DATA TO EXAMINE Block Start

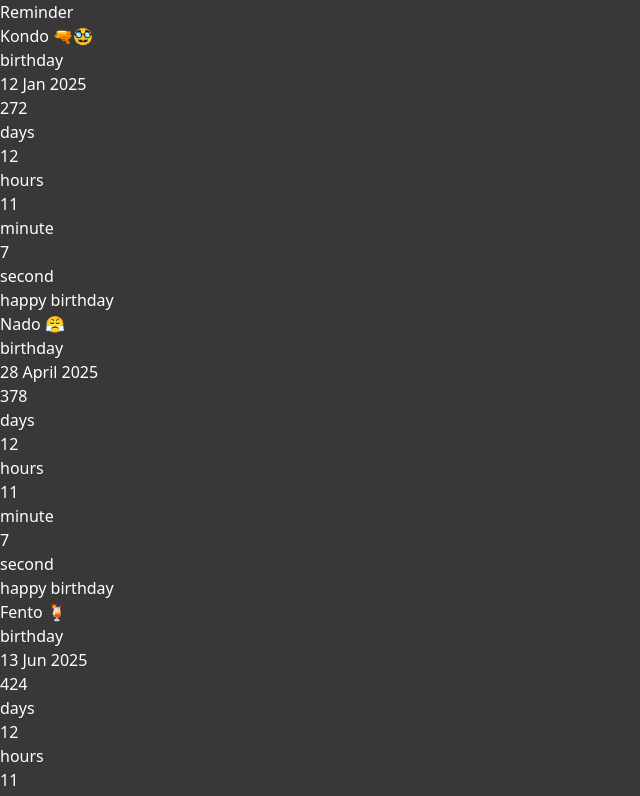
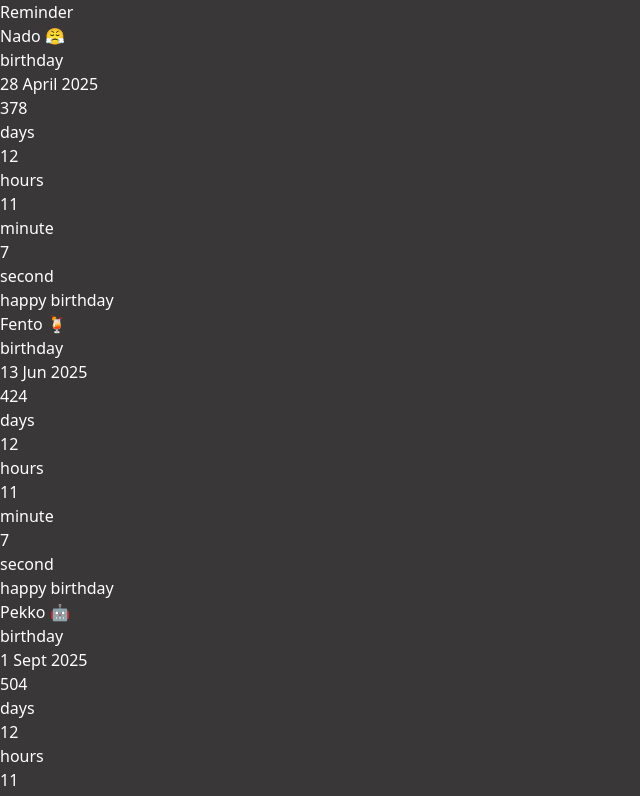
Before and after one commit to Kunjghevariya/reminder, a React (Vite) app: page / in a window 1280 px wide. Shown: the top 796 px of the page, without its empty margins (0-640 px from the left). Built offline with nearby package versions, Linux system fonts and the light colour scheme.

Commit message:
Update App.jsx

```diff
--- a/src/App.jsx
+++ b/src/App.jsx
@@ -10,7 +10,7 @@ const App = () => {
     { name: "Matko 🛢️", reminde: "birthday", date: "19 Sept 2025", desc: "happy birthday" },
     { name: "Pekko 🤖", reminde: "birthday", date: "1 Sept 2025", desc: "happy birthday" },
     { name: "Tikadi 💊", reminde: "birthday", date: "26 Jan 2026", desc: "happy birthday" },
-    { name: "Kondo 🔫🥸", reminde: "birthday", date: "12 Jan 2025", desc: "happy birthday" },
+    { name: "Kondo 🔫🥸", reminde: "birthday", date: "12 Jan 2026", desc: "happy birthday" },
     { name: "Vedu 😎", reminde: "birthday", date: "17 Nov 2025", desc: "happy birthday" },
     { name: "Divlo 👩‍⚕️", reminde: "birthday", date: "08 Sept 2025", desc: "happy birthday" },
     { name: "Nado 😤", reminde: "birthday", date: "28 April 2025", desc: "happy birthday" },
```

DATA TO EXAMINE Block End

• _TASK INSTRUCTIONS_:
Copy the listing exactly. Any image in it stays out of the copy.

• _TASK ANSWER_:
Before and after one commit to Kunjghevariya/reminder, a React (Vite) app: page / in a window 1280 px wide. Shown: the top 796 px of the page, without its empty margins (0-640 px from the left). Built offline with nearby package versions, Linux system fonts and the light colour scheme.

Commit message:
Update App.jsx

```diff
--- a/src/App.jsx
+++ b/src/App.jsx
@@ -10,7 +10,7 @@ const App = () => {
     { name: "Matko 🛢️", reminde: "birthday", date: "19 Sept 2025", desc: "happy birthday" },
     { name: "Pekko 🤖", reminde: "birthday", date: "1 Sept 2025", desc: "happy birthday" },
     { name: "Tikadi 💊", reminde: "birthday", date: "26 Jan 2026", desc: "happy birthday" },
-    { name: "Kondo 🔫🥸", reminde: "birthday", date: "12 Jan 2025", desc: "happy birthday" },
+    { name: "Kondo 🔫🥸", reminde: "birthday", date: "12 Jan 2026", desc: "happy birthday" },
     { name: "Vedu 😎", reminde: "birthday", date: "17 Nov 2025", desc: "happy birthday" },
     { name: "Divlo 👩‍⚕️", reminde: "birthday", date: "08 Sept 2025", desc: "happy birthday" },
     { name: "Nado 😤", reminde: "birthday", date: "28 April 2025", desc: "happy birthday" },
```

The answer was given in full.